Instead help be apart of the solution, let’s destroy Daquan and build together for the total liberation of all our people.
A legend passed a few days ago, a legend whom I had heard of but knew nothing of. Maya Angelou was a giant, residing 30-minutes from my home in Greensboro, passing early on May, 29th, in Winston-Salem, NC. For a moment this morning we all became unified (Twitter and Facebook worlds), her passing was mourned by millions of people tweeting quotes, posting pictures and discussing their encounters with the humble giant. Yet I was silent this day.
All I could muster was a Retweet (RT) of a quote that resonated with me but that was it. Yet even my most apolitical friends and social media people had something to say but not I. I was never taught who Maya Angelou was or what she did, until she passed, but I had innumerable opportunities to learn, choosing not to take them, I do feel a bit of regret today. She came to my school to speak but I turned down the chance to see her, for whatever reason, but that is not my main form of regret instead it is I chose not to learn about her because she wasn’t a black man.
I like to think of myself as not only an avid reader of black liberation struggles but also a feminist ally. Yet I know the life, politics, works and anything else of Malcolm X, Stokely Carmichael, Martin Luther King but none of Ella Baker, Fannie Lou Hamer or even Maya Angelou. At the root of this problem is misogyny -Yes I do consider myself misogynistic- but fighting it every single day.

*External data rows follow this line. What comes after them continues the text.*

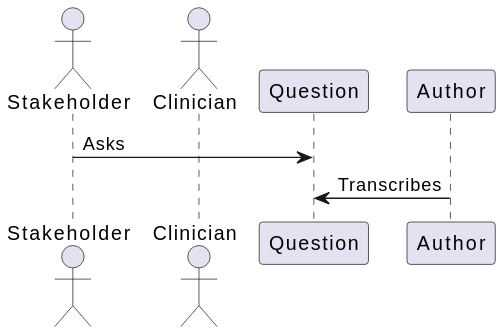
chronicleworks/chronicle keeps this PlantUML diagram as docs/docs/diagrams/out/question_dark.svg. Above is the earlier version.
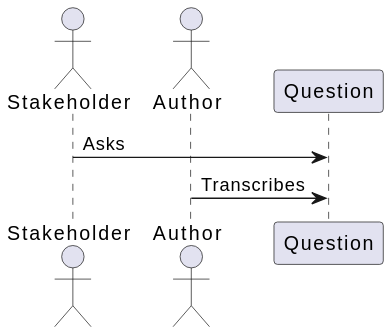
The same file after the commit.

Diff of the diagram source:
```diff
@@ -1,6 +1,6 @@
 @startuml
 actor "Stakeholder"
-actor "Clinician"
+actor "Author"
 
 Stakeholder -> Question : Asks
 Author -> Question : Transcribes
```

Unconsciously I know that I have a belief that these black men were the ‘heroes’ of the Civil Rights and Black Liberation movement, yet, as a Historian (in-training) I know this to be false, if it weren’t for black women the CRM wouldn’t have been nearly as successful. Albeit, I know I am not the only one who has made mistakes like this but as a leftist, claiming to uplift all oppressed peoples, I of all people should have known better.
So, when she passed away I found out more about her than I still do of many of heroines of the movement. She was a Pan-African, who supported the liberation of Mumia Abu-Jamal, friends with Malcolm X and Fidel Castro, she used her poetry and oratory to uplift, oppressed peoples of this nation. She was a humble giant, dedicated, lovable but never too serious. She had a past that some would consider ‘unholy’ or which tarnished her reputation, she was a sex worker, but not to me. She was one of the greatest to ever write but she was all but forgotten until her untimely passing.
Her revolutionary teachings made black boys feel like kings, and black women as queens. She was unequivocally herself, she knew no bounds but that is a good thing.
So today that I honor her life and presence, I have to look back in shame at my overtly sexist mind to see that this women inspired millions with her words, touch. laugh and smile and she deserves to rest in peace and power.
Whether she registered a million voters or none, whether she was a sex worker or not, whether she was black nationalist or not, we all can rejoice in these simple words: she was one hundred percent herself.